| Record excerpts |

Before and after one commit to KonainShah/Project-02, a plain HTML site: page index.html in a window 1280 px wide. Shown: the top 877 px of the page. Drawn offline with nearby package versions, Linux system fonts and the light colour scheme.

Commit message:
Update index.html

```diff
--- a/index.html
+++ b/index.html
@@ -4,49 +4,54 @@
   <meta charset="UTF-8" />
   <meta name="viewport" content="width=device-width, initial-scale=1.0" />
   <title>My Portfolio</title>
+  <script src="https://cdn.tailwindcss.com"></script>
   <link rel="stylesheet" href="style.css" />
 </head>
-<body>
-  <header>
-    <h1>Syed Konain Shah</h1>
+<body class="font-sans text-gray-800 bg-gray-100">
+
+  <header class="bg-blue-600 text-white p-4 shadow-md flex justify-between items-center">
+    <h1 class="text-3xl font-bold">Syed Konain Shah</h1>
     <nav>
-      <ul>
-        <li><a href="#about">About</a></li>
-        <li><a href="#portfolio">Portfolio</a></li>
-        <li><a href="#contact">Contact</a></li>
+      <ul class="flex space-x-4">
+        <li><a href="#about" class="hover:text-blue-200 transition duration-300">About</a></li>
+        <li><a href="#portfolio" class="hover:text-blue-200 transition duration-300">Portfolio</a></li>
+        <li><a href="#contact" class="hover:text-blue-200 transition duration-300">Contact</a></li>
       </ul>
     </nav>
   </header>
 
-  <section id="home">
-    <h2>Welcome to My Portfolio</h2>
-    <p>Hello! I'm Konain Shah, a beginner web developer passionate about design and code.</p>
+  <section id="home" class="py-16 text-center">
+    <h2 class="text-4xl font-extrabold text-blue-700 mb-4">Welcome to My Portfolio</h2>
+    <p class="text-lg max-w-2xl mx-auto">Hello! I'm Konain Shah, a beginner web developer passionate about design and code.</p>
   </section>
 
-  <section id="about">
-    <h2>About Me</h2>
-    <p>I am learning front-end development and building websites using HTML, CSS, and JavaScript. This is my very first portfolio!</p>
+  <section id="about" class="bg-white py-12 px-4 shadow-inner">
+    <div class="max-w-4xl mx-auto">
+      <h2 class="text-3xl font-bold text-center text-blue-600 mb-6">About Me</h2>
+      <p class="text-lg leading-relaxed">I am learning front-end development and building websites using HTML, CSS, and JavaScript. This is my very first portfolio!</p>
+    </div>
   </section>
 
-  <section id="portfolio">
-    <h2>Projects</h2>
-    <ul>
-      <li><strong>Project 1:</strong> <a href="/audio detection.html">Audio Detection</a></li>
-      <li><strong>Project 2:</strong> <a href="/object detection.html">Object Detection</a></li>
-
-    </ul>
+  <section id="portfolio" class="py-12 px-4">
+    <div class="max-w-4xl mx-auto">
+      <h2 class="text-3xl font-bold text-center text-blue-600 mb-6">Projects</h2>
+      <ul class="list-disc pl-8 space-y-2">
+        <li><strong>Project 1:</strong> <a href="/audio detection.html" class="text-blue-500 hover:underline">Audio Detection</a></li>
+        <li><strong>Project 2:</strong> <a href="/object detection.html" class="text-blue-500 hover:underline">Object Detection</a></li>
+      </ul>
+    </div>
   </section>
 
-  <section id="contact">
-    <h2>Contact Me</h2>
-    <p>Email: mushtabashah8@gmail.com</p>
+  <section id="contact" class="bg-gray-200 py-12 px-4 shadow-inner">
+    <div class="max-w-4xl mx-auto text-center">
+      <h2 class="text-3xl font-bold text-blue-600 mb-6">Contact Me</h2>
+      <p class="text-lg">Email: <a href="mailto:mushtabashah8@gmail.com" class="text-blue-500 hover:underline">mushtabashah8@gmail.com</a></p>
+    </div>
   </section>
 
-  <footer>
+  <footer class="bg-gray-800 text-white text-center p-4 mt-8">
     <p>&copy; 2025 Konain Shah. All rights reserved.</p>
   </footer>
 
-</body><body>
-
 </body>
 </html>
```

| Task to complete |
Output every line above so that it reads exactly as before.

| Your solution |
Before and after one commit to KonainShah/Project-02, a plain HTML site: page index.html in a window 1280 px wide. Shown: the top 877 px of the page. Drawn offline with nearby package versions, Linux system fonts and the light colour scheme.

Commit message:
Update index.html

```diff
--- a/index.html
+++ b/index.html
@@ -4,49 +4,54 @@
   <meta charset="UTF-8" />
   <meta name="viewport" content="width=device-width, initial-scale=1.0" />
   <title>My Portfolio</title>
+  <script src="https://cdn.tailwindcss.com"></script>
   <link rel="stylesheet" href="style.css" />
 </head>
-<body>
-  <header>
-    <h1>Syed Konain Shah</h1>
+<body class="font-sans text-gray-800 bg-gray-100">
+
+  <header class="bg-blue-600 text-white p-4 shadow-md flex justify-between items-center">
+    <h1 class="text-3xl font-bold">Syed Konain Shah</h1>
     <nav>
-      <ul>
-        <li><a href="#about">About</a></li>
-        <li><a href="#portfolio">Portfolio</a></li>
-        <li><a href="#contact">Contact</a></li>
+      <ul class="flex space-x-4">
+        <li><a href="#about" class="hover:text-blue-200 transition duration-300">About</a></li>
+        <li><a href="#portfolio" class="hover:text-blue-200 transition duration-300">Portfolio</a></li>
+        <li><a href="#contact" class="hover:text-blue-200 transition duration-300">Contact</a></li>
       </ul>
     </nav>
   </header>
 
-  <section id="home">
-    <h2>Welcome to My Portfolio</h2>
-    <p>Hello! I'm Konain Shah, a beginner web developer passionate about design and code.</p>
+  <section id="home" class="py-16 text-center">
+    <h2 class="text-4xl font-extrabold text-blue-700 mb-4">Welcome to My Portfolio</h2>
+    <p class="text-lg max-w-2xl mx-auto">Hello! I'm Konain Shah, a beginner web developer passionate about design and code.</p>
   </section>
 
-  <section id="about">
-    <h2>About Me</h2>
-    <p>I am learning front-end development and building websites using HTML, CSS, and JavaScript. This is my very first portfolio!</p>
+  <section id="about" class="bg-white py-12 px-4 shadow-inner">
+    <div class="max-w-4xl mx-auto">
+      <h2 class="text-3xl font-bold text-center text-blue-600 mb-6">About Me</h2>
+      <p class="text-lg leading-relaxed">I am learning front-end development and building websites using HTML, CSS, and JavaScript. This is my very first portfolio!</p>
+    </div>
   </section>
 
-  <section id="portfolio">
-    <h2>Projects</h2>
-    <ul>
-      <li><strong>Project 1:</strong> <a href="/audio detection.html">Audio Detection</a></li>
-      <li><strong>Project 2:</strong> <a href="/object detection.html">Object Detection</a></li>
-
-    </ul>
+  <section id="portfolio" class="py-12 px-4">
+    <div class="max-w-4xl mx-auto">
+      <h2 class="text-3xl font-bold text-center text-blue-600 mb-6">Projects</h2>
+      <ul class="list-disc pl-8 space-y-2">
+        <li><strong>Project 1:</strong> <a href="/audio detection.html" class="text-blue-500 hover:underline">Audio Detection</a></li>
+        <li><strong>Project 2:</strong> <a href="/object detection.html" class="text-blue-500 hover:underline">Object Detection</a></li>
+      </ul>
+    </div>
   </section>
 
-  <section id="contact">
-    <h2>Contact Me</h2>
-    <p>Email: mushtabashah8@gmail.com</p>
+  <section id="contact" class="bg-gray-200 py-12 px-4 shadow-inner">
+    <div class="max-w-4xl mx-auto text-center">
+      <h2 class="text-3xl font-bold text-blue-600 mb-6">Contact Me</h2>
+      <p class="text-lg">Email: <a href="mailto:mushtabashah8@gmail.com" class="text-blue-500 hover:underline">mushtabashah8@gmail.com</a></p>
+    </div>
   </section>
 
-  <footer>
+  <footer class="bg-gray-800 text-white text-center p-4 mt-8">
     <p>&copy; 2025 Konain Shah. All rights reserved.</p>
   </footer>
 
-</body><body>
-
 </body>
 </html>
```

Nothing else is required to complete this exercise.